(Source data)
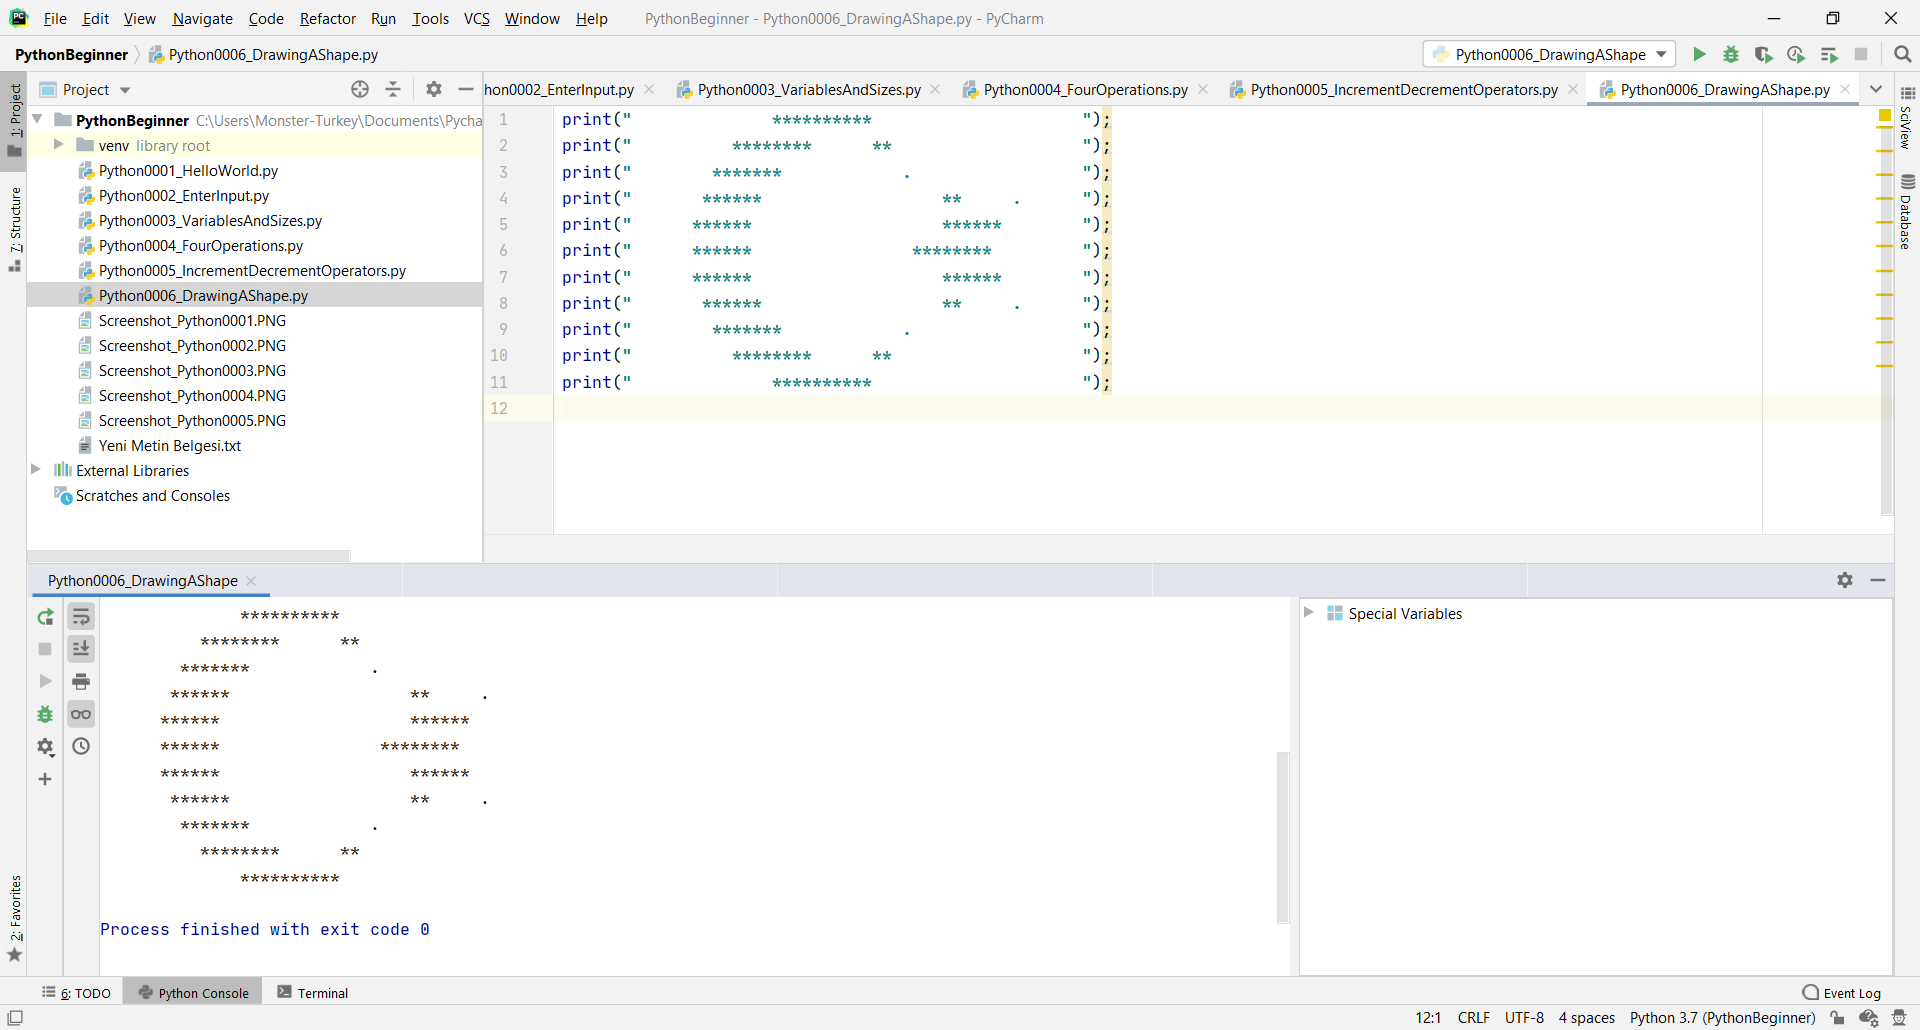
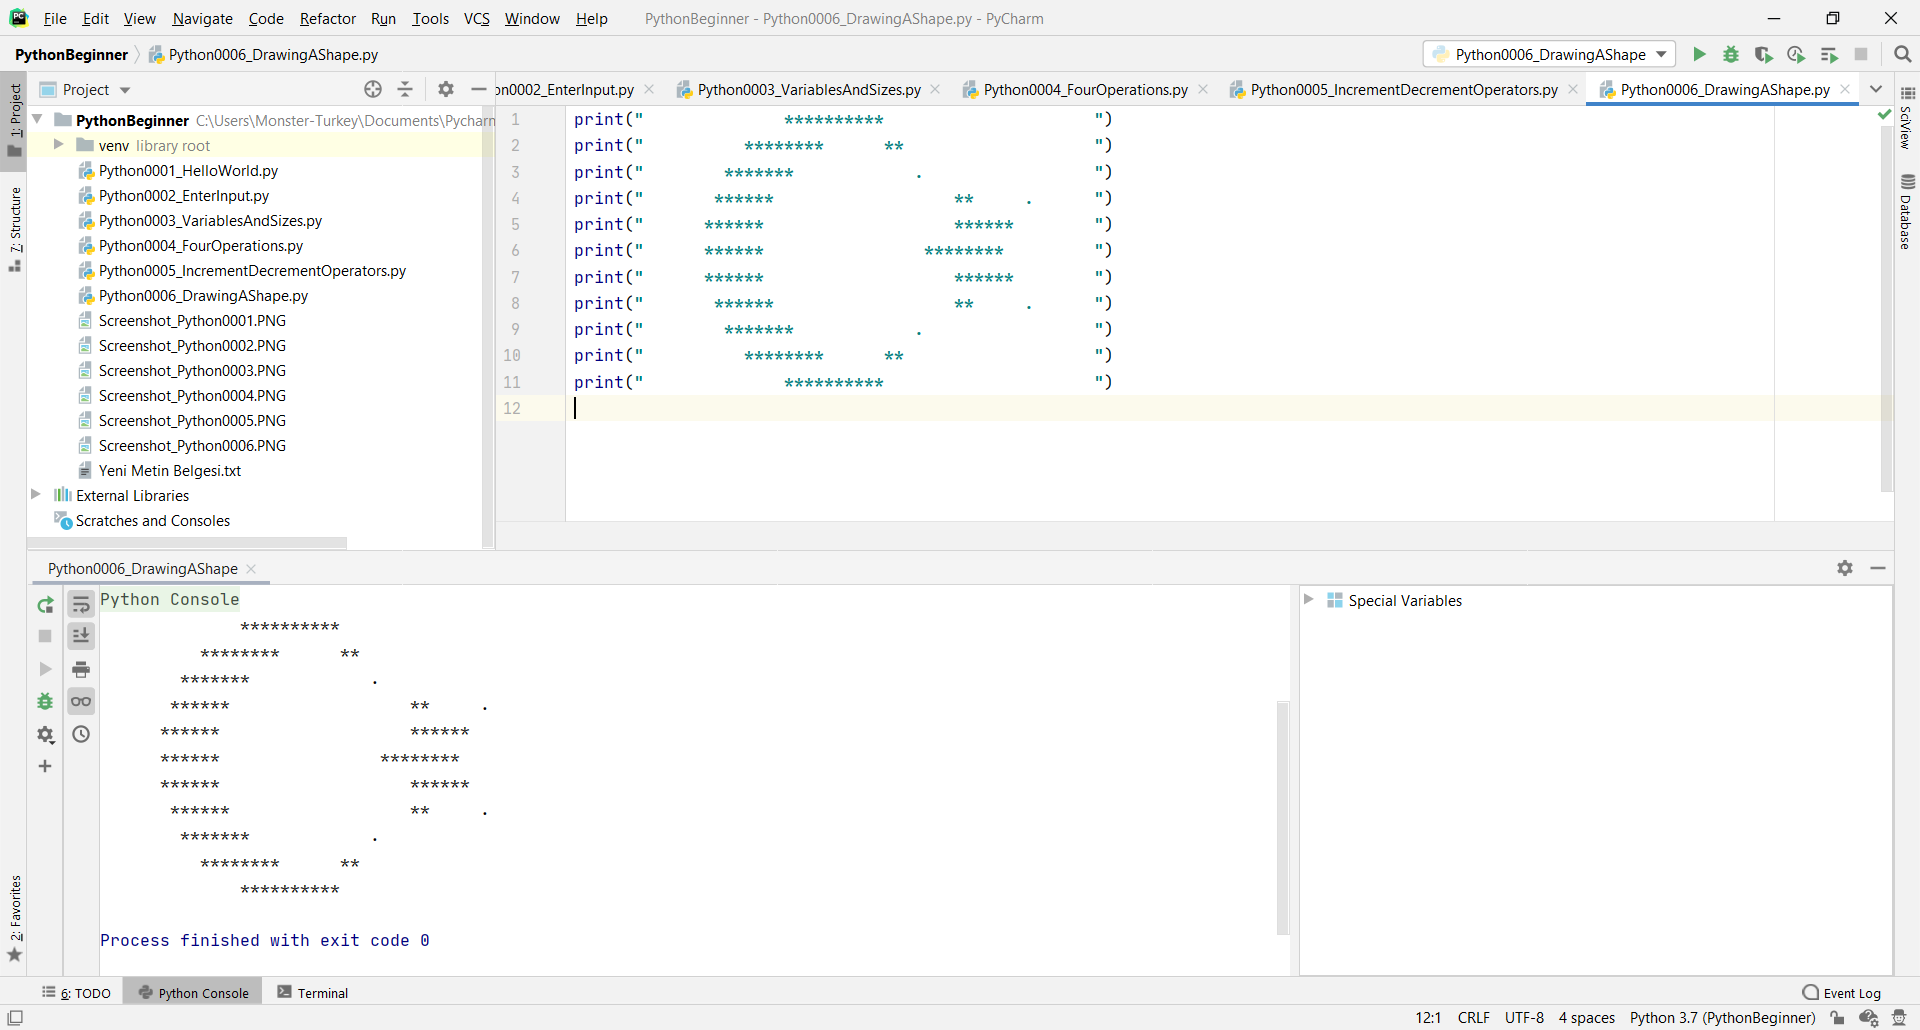
Fix a syntax error

diff --git a/Python0006_DrawingAShape.py b/Python0006_DrawingAShape.py
@@ -1,11 +1,11 @@
-print("              **********                     ");
-print("          ********      **                   ");
-print("        *******            .                 ");
-print("       ******                  **     .      ");
-print("      ******                   ******        ");
-print("      ******                ********         ");
-print("      ******                   ******        ");
-print("       ******                  **     .      ");
-print("        *******            .                 ");
-print("          ********      **                   ");
-print("              **********                     ");
+print("              **********                     ")
+print("          ********      **                   ")
+print("        *******            .                 ")
+print("       ******                  **     .      ")
+print("      ******                   ******        ")
+print("      ******                ********         ")
+print("      ******                   ******        ")
+print("       ******                  **     .      ")
+print("        *******            .                 ")
+print("          ********      **                   ")
+print("              **********                     ")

▸ TASK: Leave the pictures out and print the records above exactly as they stand.

▸ EXERCISE ANSWER:
Fix a syntax error

diff --git a/Python0006_DrawingAShape.py b/Python0006_DrawingAShape.py
@@ -1,11 +1,11 @@
-print("              **********                     ");
-print("          ********      **                   ");
-print("        *******            .                 ");
-print("       ******                  **     .      ");
-print("      ******                   ******        ");
-print("      ******                ********         ");
-print("      ******                   ******        ");
-print("       ******                  **     .      ");
-print("        *******            .                 ");
-print("          ********      **                   ");
-print("              **********                     ");
+print("              **********                     ")
+print("          ********      **                   ")
+print("        *******            .                 ")
+print("       ******                  **     .      ")
+print("      ******                   ******        ")
+print("      ******                ********         ")
+print("      ******                   ******        ")
+print("       ******                  **     .      ")
+print("        *******            .                 ")
+print("          ********      **                   ")
+print("              **********                     ")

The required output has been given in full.